The much-discussed consolidation of the North American PET resin market became reality in a 19-day period that began in late October.
On Oct. 25, Eastman Chemical Co. confirmed that it was selling its North American PET unit to rival PET maker DAK Americas LLC for $600 million in cash. That acquisition includes more than 1 billion million pounds of PET resin capacity in Columbia, S.C., and gives Charlotte, N.C.-based DAK a North American market share of more than 40 percent.
Then on Nov. 12, Indorama Ventures Public Co. Ltd. snagged the North American PET resin and fiber assets of Invista including plants in Spartanburg, S.C., and Querétaro, Mexico, in a deal worth $420 million. Indorama, of Bangkok, earlier this year opened a 1 billion-pound-capacity plant in Decatur, Ala.
Both Eastman and Invista earlier had announced their intentions to sell their PET businesses, citing declining profits and low growth. The Eastman unit that includes PET had posted operating losses of $57 million in 2008, $66 million in 2009 and $1 million in the first nine months of 2010. Privately held Invista does not provide financial data, but in recent years the firm had closed down major PET plants in Millhaven, Ontario, and Greer, S.C.
Essentially, the move has reduced the number of major PET makers in North America from five to three listing M&G group along with DAK and Indorama as major players. Wellman Inc. and Nan Ya Plastics Corp. occupy smaller positions in the market. Another producer could join the mix early next year if Selenis follows through with plans to convert a specialty resin plant in the Montreal area over to PET production.
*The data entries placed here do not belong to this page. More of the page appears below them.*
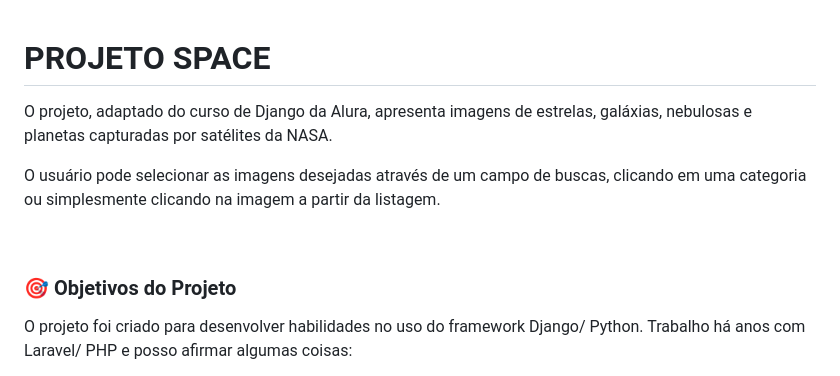
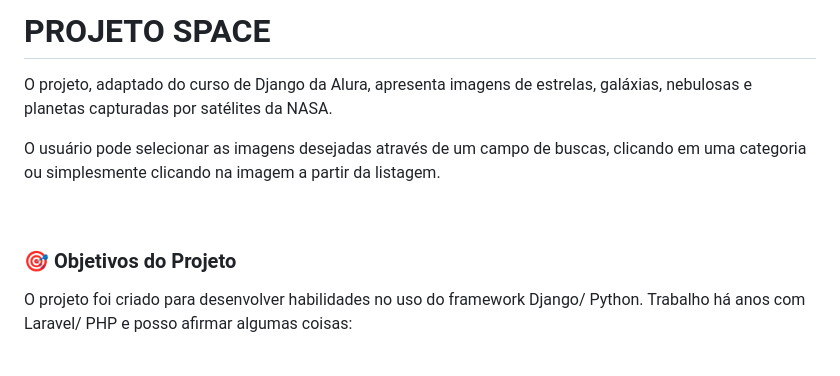
Before and after one commit to eanicomaco/projeto-django, a Markdown page: README.md, the part around the change printed below. Rendered like a GitHub page.

Commit message:
implementa ajustes no readme

```diff
--- a/README.md
+++ b/README.md
@@ -1,10 +1,12 @@
+<h1>PROJETO SPACE</h1>
 
-
-<h1>PROJETO SPACE</h1>
 <p>O projeto, adaptado do curso de Django da Alura, apresenta imagens de estrelas, galáxias, nebulosas e planetas capturadas por satélites da NASA.</p>
 <p>O usuário pode selecionar as imagens desejadas através de um campo de buscas, clicando em uma categoria ou simplesmente clicando na imagem a partir da listagem.</p>
+
 <br>
+
 <h3>🎯 Objetivos do Projeto</h3>
+
 <p>O projeto foi criado para desenvolver habilidades no uso do framework Django/ Python. Trabalho há anos com Laravel/ PHP e posso afirmar algumas coisas:</p>
 <ul>
     <li>Conhecer um novo framework é muito melhor do que conhecer o seu primeiro framework. O uso do Laravel derrubou e muito a curva de aprendizado em Django.</li>
```
Also changed, not shown: other parts of README.md (+26 -2 lines).
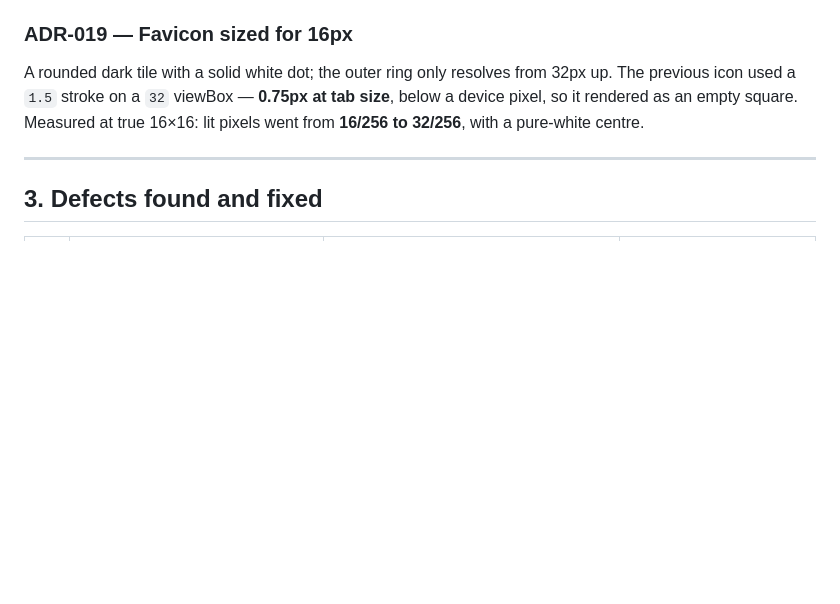
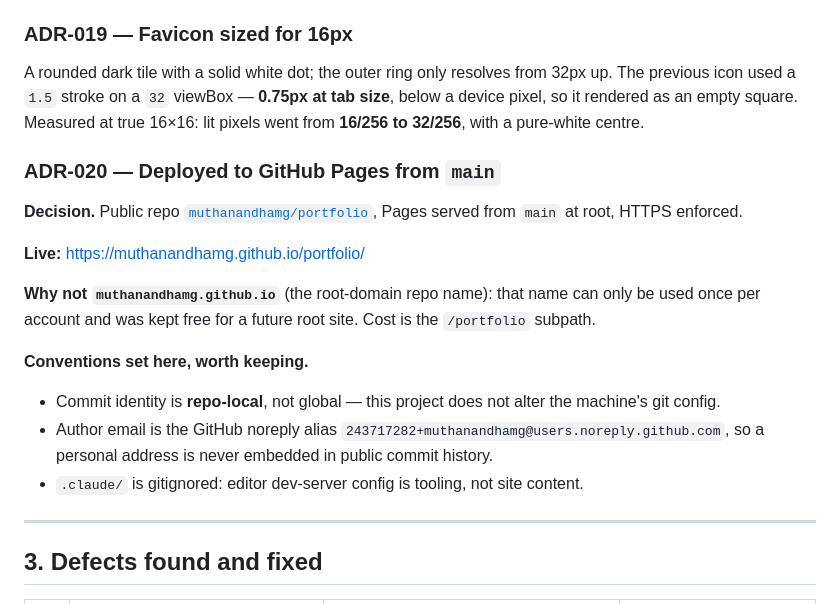
Before and after one commit to muthanandhamg/portfolio, a Markdown page: MEMORY.md, the part around one of its changes. GitHub-like rendering; blank space fills up the shorter version.

```diff
--- a/MEMORY.md
+++ b/MEMORY.md
@@ -193,6 +196,24 @@ The previous icon used a `1.5` stroke on a `32` viewBox — **0.75px at tab size
 device pixel, so it rendered as an empty square. Measured at true 16×16: lit pixels went
 from **16/256 to 32/256**, with a pure-white centre.
 
+### ADR-020 — Deployed to GitHub Pages from `main`
+**Decision.** Public repo [`muthanandhamg/portfolio`](https://github.com/muthanandhamg/portfolio),
+Pages served from `main` at root, HTTPS enforced.
+
+**Live:** <https://muthanandhamg.github.io/portfolio/>
+
+**Why not `muthanandhamg.github.io`** (the root-domain repo name): that name can only be
+used once per account and was kept free for a future root site. Cost is the `/portfolio`
+subpath.
+
+**Conventions set here, worth keeping.**
+- Commit identity is **repo-local**, not global — this project does not alter the
+  machine's git config.
+- Author email is the GitHub noreply alias
+  `243717282+muthanandhamg@users.noreply.github.com`, so a personal address is never
+  embedded in public commit history.
+- `.claude/` is gitignored: editor dev-server config is tooling, not site content.
+
 ---
 
 ## 3. Defects found and fixed
```
Also changed, not shown: other parts of MEMORY.md (+30 -5 lines).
PET market consultant John Maddox said the recent consolidations have to be a good thing because of the poor shape the North American PET field has been in recently.
These companies had been struggling to make returns on investments, said Maddox, who is president of SBA-CCI Inc. in Jacksonville, Fla. The industry's been in bad shape. [PET resin makers] are being squeezed by raw material costs and by brand owners.
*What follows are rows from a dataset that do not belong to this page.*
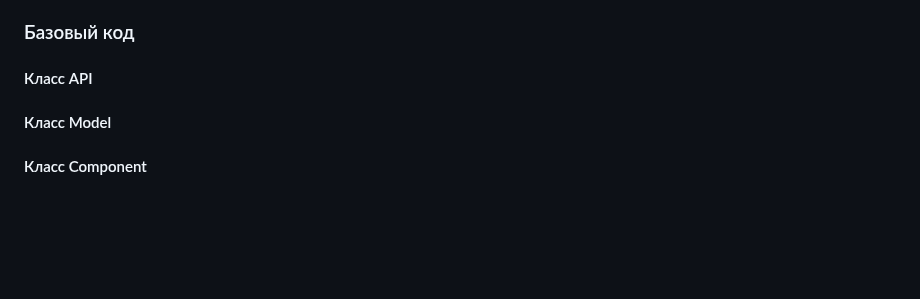
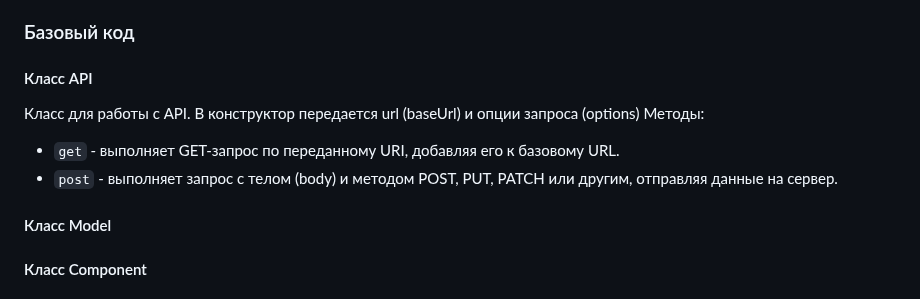
Before and after one commit to TessSeash/web-larek-frontend, a Markdown page: README.md, the part around the change. Drawn GitHub-style; blank space fills up the shorter version.

```diff
--- a/README.md
+++ b/README.md
@@ -103,6 +103,11 @@ type FormErrors = Partial<Record<keyof IOrder, string>>;
 
 ### Базовый код
 #### Класс API
+Класс для работы с API.
+В конструктор передается url (baseUrl) и опции запроса (options)
+Методы:
+- `get` - выполняет GET-запрос по переданному URI, добавляя его к базовому URL.
+- `post` - выполняет запрос с телом (body) и методом POST, PUT, PATCH или другим, отправляя данные на сервер.
 #### Класс Model
 #### Класс Component
 #### Класс EventEmitter
```
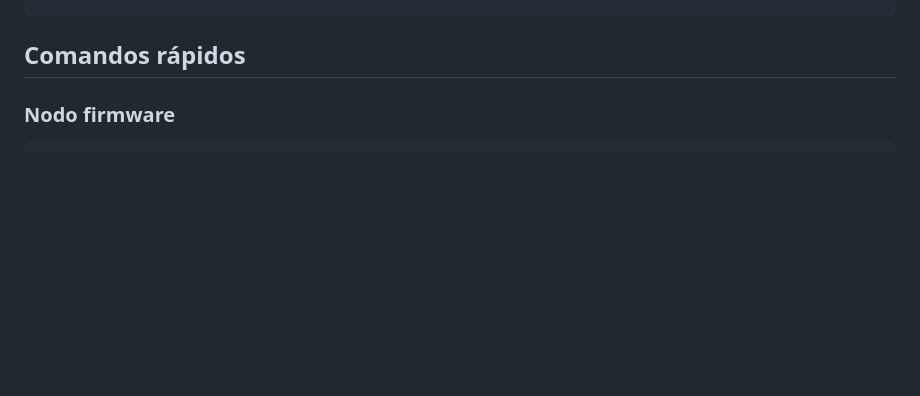
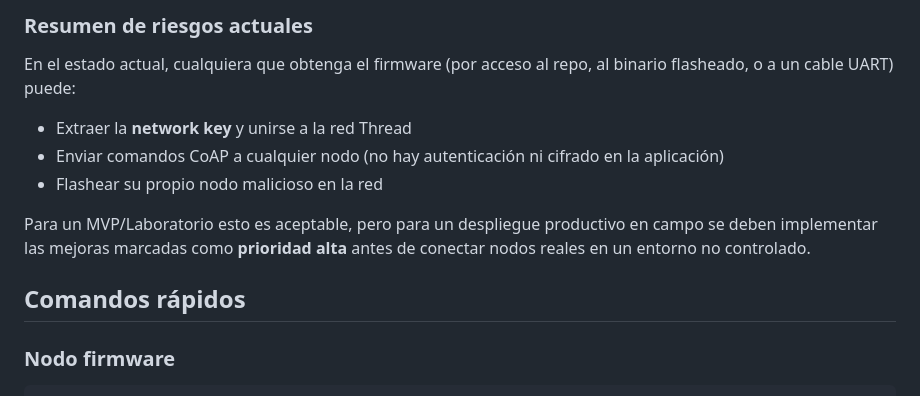
Before and after one commit to juan-villota-b/Granja-IoT-col, a Markdown page: README.md, the part around one of its changes. GitHub-like rendering; blank space fills up the shorter version.

```diff
--- a/README.md
+++ b/README.md
@@ -104,3 +144,12 @@ Granja-IOT/
+### Resumen de riesgos actuales
+
+En el estado actual, cualquiera que obtenga el firmware (por acceso al repo, al binario flasheado, o a un cable UART) puede:
+- Extraer la **network key** y unirse a la red Thread
+- Enviar comandos CoAP a cualquier nodo (no hay autenticación ni cifrado en la aplicación)
+- Flashear su propio nodo malicioso en la red
+
+Para un MVP/Laboratorio esto es aceptable, pero para un despliegue productivo en campo se deben implementar las mejoras marcadas como **prioridad alta** antes de conectar nodos reales en un entorno no controlado.
+
 ## Comandos rápidos
 
 ### Nodo firmware
```
Also changed, not shown: other parts of README.md (+40 -0 lines).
Consultant Mike Dewsbury, vice president of packaging with Resin Technology Inc. in Fort Worth, Texas, said the deals won't have an immediate impact on the health of the North American PET market.
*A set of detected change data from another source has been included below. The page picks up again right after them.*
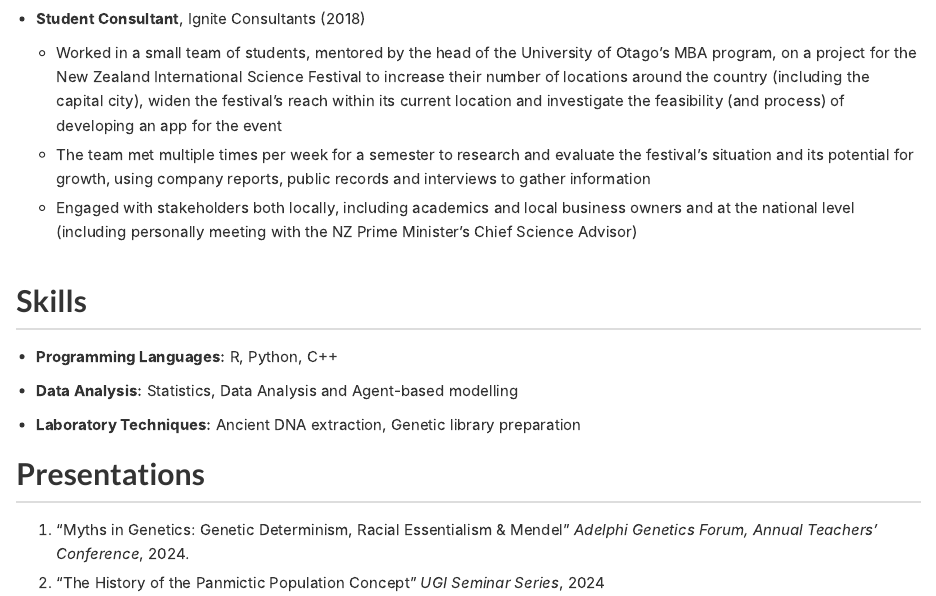
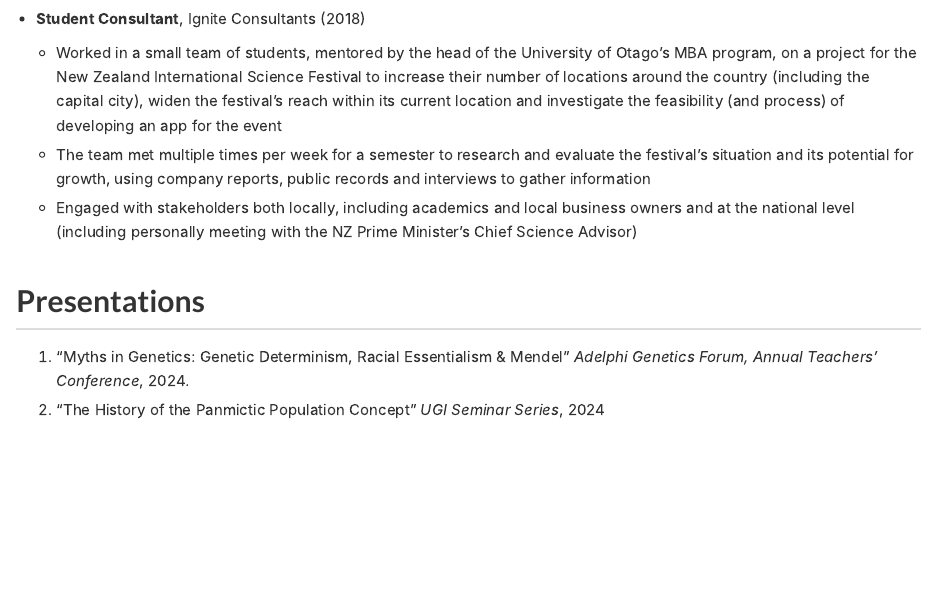
Before and after one commit to Andy-Walton/Website, an R Markdown document (CV.Rmd): the page in a window 1100 px wide, from 1880 px down. Rendered offline with R 4.5, knitr and Pandoc, with nearby package versions.

Commit message:
Updating content

```diff
--- a/CV.Rmd
+++ b/CV.Rmd
@@ -77,12 +77,6 @@ Email: andyjmwalton[at]gmail[dot]com | Location: London, UK
 
 <div style="margin-top: 40px;"></div>
 
-## Skills
-
-- **Programming Languages:** R, Python, C++
-- **Data Analysis:** Statistics, Data Analysis and Agent-based modelling
-- **Laboratory Techniques:** Ancient DNA extraction, Genetic library preparation
-
 ## Presentations
 1. "Myths in Genetics: Genetic Determinism, Racial Essentialism & Mendel" *Adelphi Genetics Forum, Annual Teachers' Conference*, 2024.
 2. "The History of the Panmictic Population Concept" *UGI Seminar Series*, 2024
```
Also changed, not shown: 1 other file.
It's the same health, just with different players, he said. Eastman and DAK both already are highly integrated [in raw materials] and Indorama and Invista aren't integrated, so nothing's going to change there.
Both Dewsbury and Maddox said that DAK might benefit from having lower overhead than a public company like Eastman does. Maddox added that lightweighting of PET bottles using less resin per bottle is a huge component of the market's decreased profitability, but public criticism of carbonated soft drinks and bottled water also have played a role.
The naysayers of plastic packaging and of carbonated soft drinks have done a good job, he said.
Neither consultant expects DAK or Indorama to shut down any of their recently acquired PET capacity right away, especially since the prices paid were a bit more than expected.
DAK and Indorama paid a premium for [Eastman and Invista], so I'd be hard pressed to say they'll shut down capacity and keep it down, Dewsbury said. They're not going to decimate what they just purchased.
From a PET buyer's perspective, however, consolidation usually isn't a good thing, since it reduces the number of players, which can result in more competitive pricing, both consultants said.
If you're a buyer, you want as many crazy people in the market as possible, Maddox joked.